**To do:**
Look below. Copy each line that has "TournamentInfoDialog" in it.

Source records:
=-=-=-=-=

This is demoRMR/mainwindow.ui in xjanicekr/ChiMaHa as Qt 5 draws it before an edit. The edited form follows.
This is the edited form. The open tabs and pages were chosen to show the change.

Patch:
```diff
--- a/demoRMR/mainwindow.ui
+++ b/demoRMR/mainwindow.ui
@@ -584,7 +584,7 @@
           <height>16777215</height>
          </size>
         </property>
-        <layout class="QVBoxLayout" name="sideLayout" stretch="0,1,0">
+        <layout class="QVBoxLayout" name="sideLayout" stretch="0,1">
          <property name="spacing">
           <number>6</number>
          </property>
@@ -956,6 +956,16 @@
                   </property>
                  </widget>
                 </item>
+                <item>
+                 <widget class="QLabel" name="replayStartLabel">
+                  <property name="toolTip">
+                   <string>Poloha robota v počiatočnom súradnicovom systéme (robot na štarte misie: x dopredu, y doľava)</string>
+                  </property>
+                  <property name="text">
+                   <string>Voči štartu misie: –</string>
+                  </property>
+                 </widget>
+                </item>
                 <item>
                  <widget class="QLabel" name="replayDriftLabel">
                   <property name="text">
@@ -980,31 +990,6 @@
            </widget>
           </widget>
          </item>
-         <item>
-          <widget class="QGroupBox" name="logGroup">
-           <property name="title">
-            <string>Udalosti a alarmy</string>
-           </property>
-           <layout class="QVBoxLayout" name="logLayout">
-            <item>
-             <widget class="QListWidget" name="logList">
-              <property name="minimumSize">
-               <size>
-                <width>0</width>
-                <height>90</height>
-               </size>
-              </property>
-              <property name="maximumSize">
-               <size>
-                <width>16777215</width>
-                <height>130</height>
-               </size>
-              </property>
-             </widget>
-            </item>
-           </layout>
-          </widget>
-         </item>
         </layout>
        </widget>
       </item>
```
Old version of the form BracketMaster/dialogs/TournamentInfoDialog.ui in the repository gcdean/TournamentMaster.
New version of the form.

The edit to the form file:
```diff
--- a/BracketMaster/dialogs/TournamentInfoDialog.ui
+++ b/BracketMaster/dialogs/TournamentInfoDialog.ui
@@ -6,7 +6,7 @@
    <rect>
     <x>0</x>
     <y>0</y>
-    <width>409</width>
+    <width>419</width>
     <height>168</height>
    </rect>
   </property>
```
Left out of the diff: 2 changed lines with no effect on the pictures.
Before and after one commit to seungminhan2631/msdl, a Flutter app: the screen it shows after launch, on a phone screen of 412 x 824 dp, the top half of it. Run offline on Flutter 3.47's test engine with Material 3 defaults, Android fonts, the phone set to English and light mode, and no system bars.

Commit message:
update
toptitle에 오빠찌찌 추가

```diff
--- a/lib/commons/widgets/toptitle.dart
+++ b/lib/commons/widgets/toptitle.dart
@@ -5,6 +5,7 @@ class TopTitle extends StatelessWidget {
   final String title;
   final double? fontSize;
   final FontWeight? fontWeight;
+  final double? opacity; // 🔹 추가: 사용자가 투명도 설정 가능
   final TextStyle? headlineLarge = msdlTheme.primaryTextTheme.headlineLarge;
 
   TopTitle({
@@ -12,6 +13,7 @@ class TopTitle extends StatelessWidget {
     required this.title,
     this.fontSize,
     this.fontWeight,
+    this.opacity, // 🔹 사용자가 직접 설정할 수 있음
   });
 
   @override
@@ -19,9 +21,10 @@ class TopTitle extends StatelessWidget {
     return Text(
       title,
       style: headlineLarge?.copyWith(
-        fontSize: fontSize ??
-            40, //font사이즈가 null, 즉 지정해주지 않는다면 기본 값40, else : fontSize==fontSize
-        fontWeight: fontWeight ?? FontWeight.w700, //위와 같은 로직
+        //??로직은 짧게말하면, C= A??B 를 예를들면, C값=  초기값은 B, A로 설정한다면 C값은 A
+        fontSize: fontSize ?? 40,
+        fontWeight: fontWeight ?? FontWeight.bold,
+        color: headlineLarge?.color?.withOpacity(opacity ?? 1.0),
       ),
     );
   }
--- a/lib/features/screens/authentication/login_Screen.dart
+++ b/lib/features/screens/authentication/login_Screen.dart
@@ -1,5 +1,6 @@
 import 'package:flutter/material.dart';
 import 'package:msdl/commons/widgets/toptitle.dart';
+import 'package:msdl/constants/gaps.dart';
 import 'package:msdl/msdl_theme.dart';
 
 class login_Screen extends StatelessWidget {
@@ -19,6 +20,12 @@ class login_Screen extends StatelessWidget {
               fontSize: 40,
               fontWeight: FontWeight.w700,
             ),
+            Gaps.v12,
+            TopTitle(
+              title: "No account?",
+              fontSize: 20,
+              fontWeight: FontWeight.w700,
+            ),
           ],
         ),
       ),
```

=-=-=-=-=

**Reply:**
Old version of the form BracketMaster/dialogs/TournamentInfoDialog.ui in the repository gcdean/TournamentMaster.
--- a/BracketMaster/dialogs/TournamentInfoDialog.ui
+++ b/BracketMaster/dialogs/TournamentInfoDialog.ui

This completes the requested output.